“Some places are just more fire prone than others,” Syphon said. “You know there are certain places where winds will tunnel through and if a fire is ignited. You know Malibu Canyon. There are places in the Santa Monica Mountains for example where you look at a fire history map. And there’s one place that’s burned 14 times in 75 years and there’s another place not that far away that’s never burned...If you’re making a decision about where to place a house and you don’t want the house to be destroyed in a fire...it doesn’t make sense to put the house where there’s been 14 fires as opposed to a place where there hasn’t been one.”
In some wilderness areas, hundreds of millions of dollars have been allocated to eliminate fuels. But, in some areas, such as the Sierra Nevada mountains, drought and bark beetles have killed so many trees, they wait as kindling for something to trigger a blaze, experts say.
“I’m sure there are green trees out there, but you look out on a 30 to 40,000-acre landscape and there’s no green crowns that are visible,” North said. “That is a huge problem…You’re going to have those trees falling over and creating a “Jackstraw” effect of fuels on the ground, so that if you do get a fire there in the future, it’s going to be a really severe event.”
Experts say more studies and work needs to be done on the issue of California’s fires, especially with climate-change. The recent Southern California blazes, swept by intense winds typically outside the fire season, were unprecedented.

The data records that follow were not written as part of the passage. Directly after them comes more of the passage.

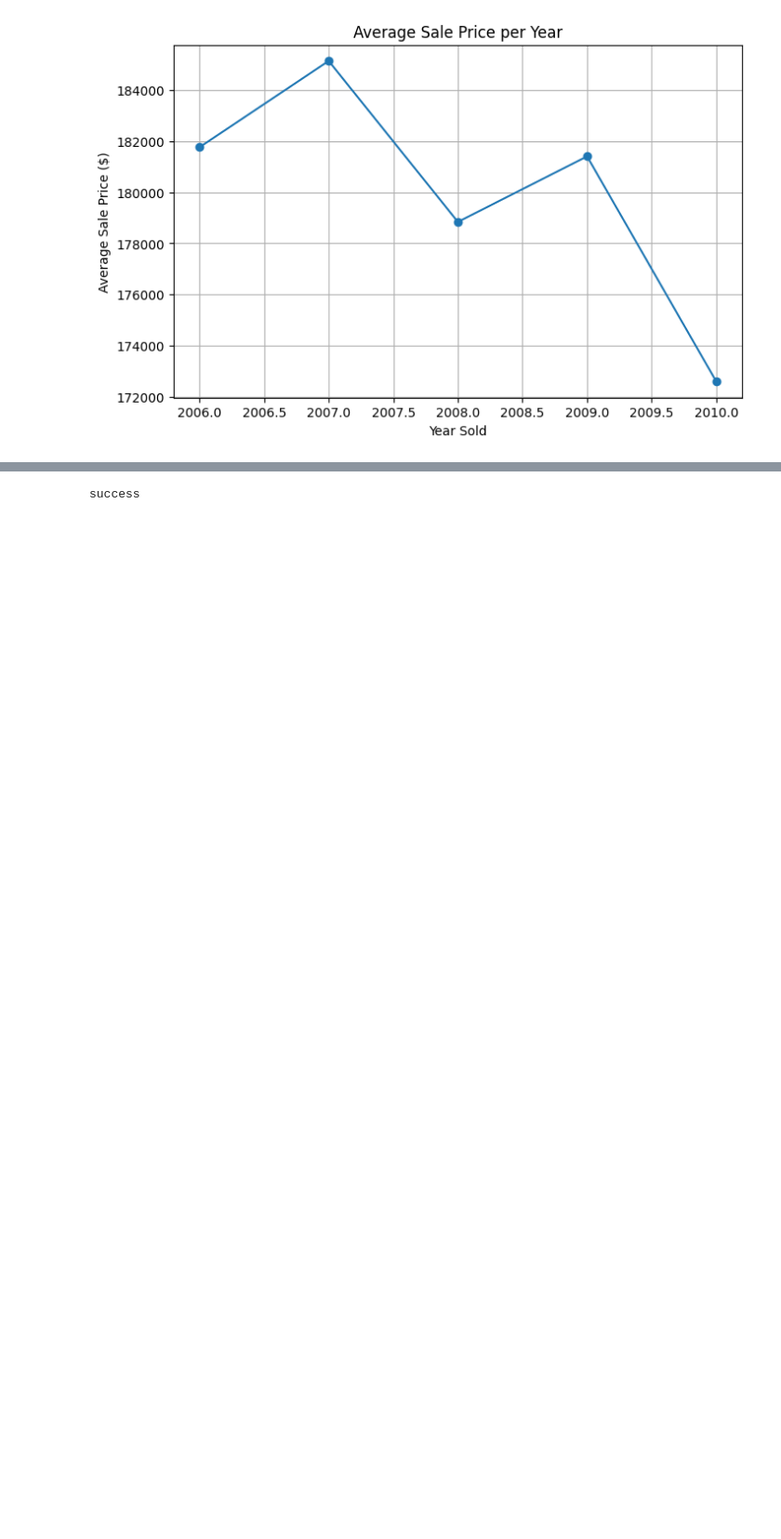
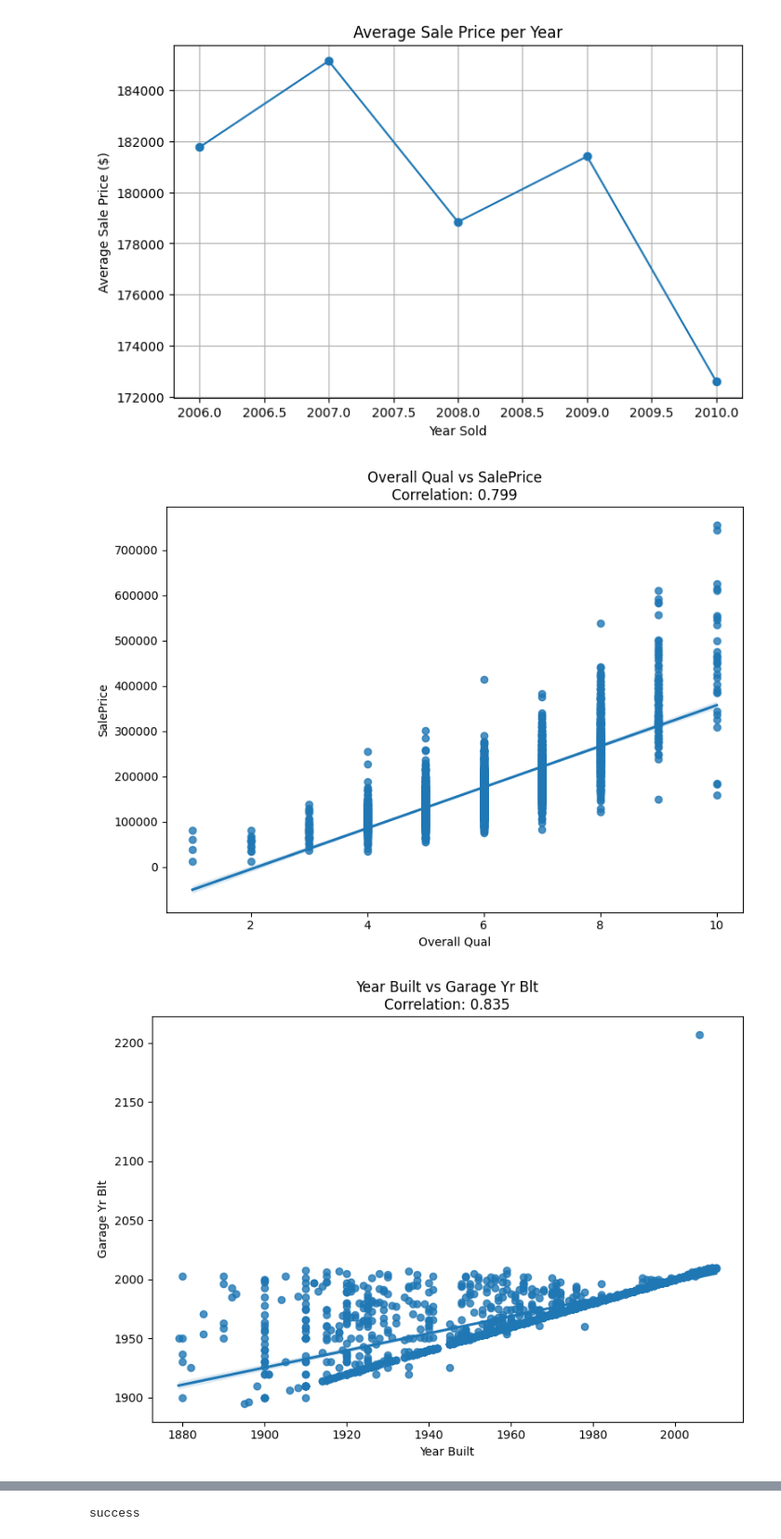
Before and after one commit to Adelin010/ML_Practice, a Jupyter notebook: lab1/mihai.ipynb, the cells around one changed output, grey strips where cells are left out. Shown: that part at 93% size. Drawn from its saved outputs; the diff is of its cells as text; code cells hidden in the pictures; blank space fills up the shorter version.

```diff
--- a/lab1/mihai.ipynb
+++ b/lab1/mihai.ipynb
@@ -281,3 +282,30 @@ plt.grid(True)
 plt.show()
 # %% [output]
 [figure]
+# %%
+
+copy_d = dataset.copy(deep=True)
+copy_d.drop(columns= ['Order', 'PID'], inplace=True)
+correlation_matrix= copy_d.select_dtypes(['float64','int64']).corr()
+
+
+high_corr_pairs=[]
+
+cols = correlation_matrix.columns
+for i in range(len(cols)):
+    for j in range(i+1, len(cols)):
+        x = cols[i]
+        y = cols[j]
+        corr = correlation_matrix.loc[x, y]
+        if abs(corr) > 0.75:
+            high_corr_pairs.append((x, y, corr))
+
+for col1, col2, corr in high_corr_pairs:
+    plt.figure(figsize=(8, 6))
+    sbs.regplot(data=dataset, x=col1, y=col2)
+    plt.title(f"{col1} vs {col2}\nCorrelation: {corr:.3f}")
+    plt.tight_layout()
+    plt.show()
+# %% [output]
+[figure, added]
+[figure, added]
```
Also changed, not shown: parts of 5 cells of this notebook.
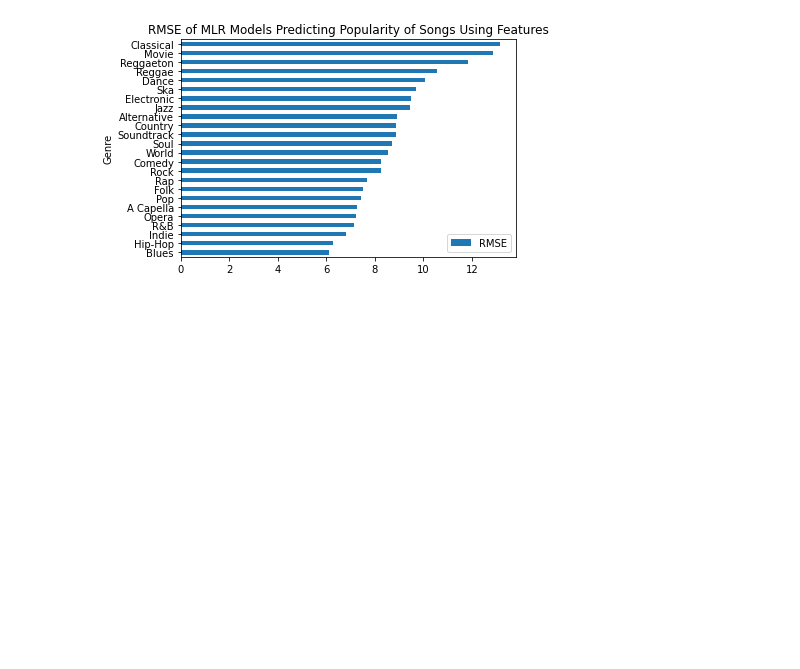
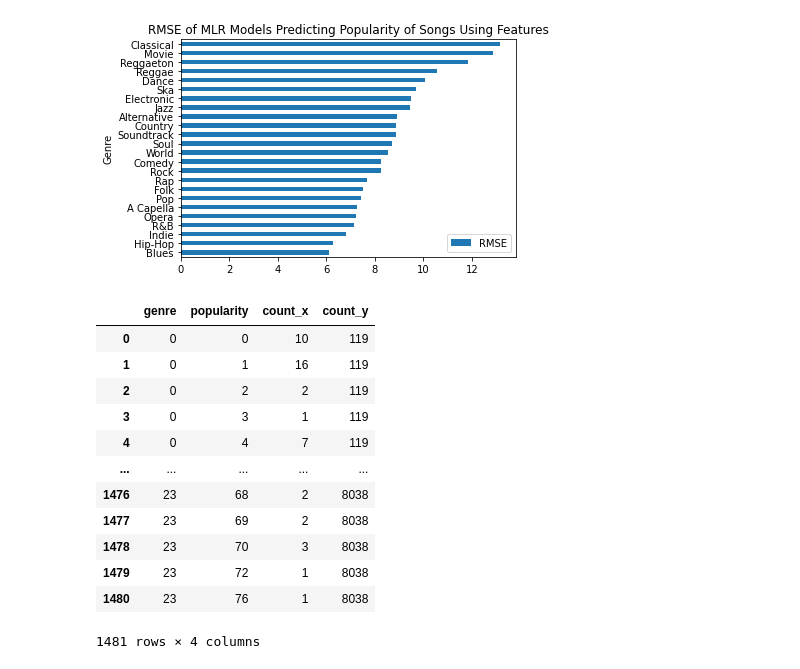
Before and after one commit to ian-gascon/cuddly-waffle, a Jupyter notebook: src/MLR_Annie.ipynb, the cells around one changed output. Cells and saved outputs as stored; diff of their text form; code cells hidden in the pictures; blank space fills up the shorter version.

Commit message:
merge code for meng

```diff
--- a/src/MLR_Annie.ipynb
+++ b/src/MLR_Annie.ipynb
@@ -233,3 +233,23 @@ ax = genre_scores_df_RMSE.plot.barh(x='Genre', y='RMSE', rot=0, title = 'RMSE of
 # %%
 # plotly of same thing above; not working on my machine
 fig = px.bar(genre_scores_df_R2, y="Genre", x='R2', orientation='h', title='R2 of MLR Models Predicting Popularity of Songs Using Features')
+# %%
+songs_count = songs.groupby(['genre','popularity']).count().reset_index()[['genre', 'popularity', 'energy']]
+songs_count = songs_count.rename(columns={"energy": "count"})
+genre_map = songs_count.groupby(['genre']).sum().reset_index()[['genre', 'count']]
+# %%
+songs_count.merge(genre_map, left_on='genre', right_on='genre')
+# %% [output]
+|  | genre | popularity | count_x | count_y |
+| 0 | 0 | 0 | 10 | 119 |
+| 1 | 0 | 1 | 16 | 119 |
+| 2 | 0 | 2 | 2 | 119 |
+| 3 | 0 | 3 | 1 | 119 |
+| 4 | 0 | 4 | 7 | 119 |
+| ... | ... | ... | ... | ... |
+| 1476 | 23 | 68 | 2 | 8038 |
+| 1477 | 23 | 69 | 2 | 8038 |
+| 1478 | 23 | 70 | 3 | 8038 |
+| 1479 | 23 | 72 | 1 | 8038 |
+| 1480 | 23 | 76 | 1 | 8038 |
+1481 rows × 4 columns
```
Also changed, not shown: parts of 1 cell of this notebook.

“There’s something new about the way that fire is behaving in California,” Hall said. “So, we are collaborating with a really amazing team of people with expertise in ecology and fire behavior and fire management to understand really what the future of fire is for California.”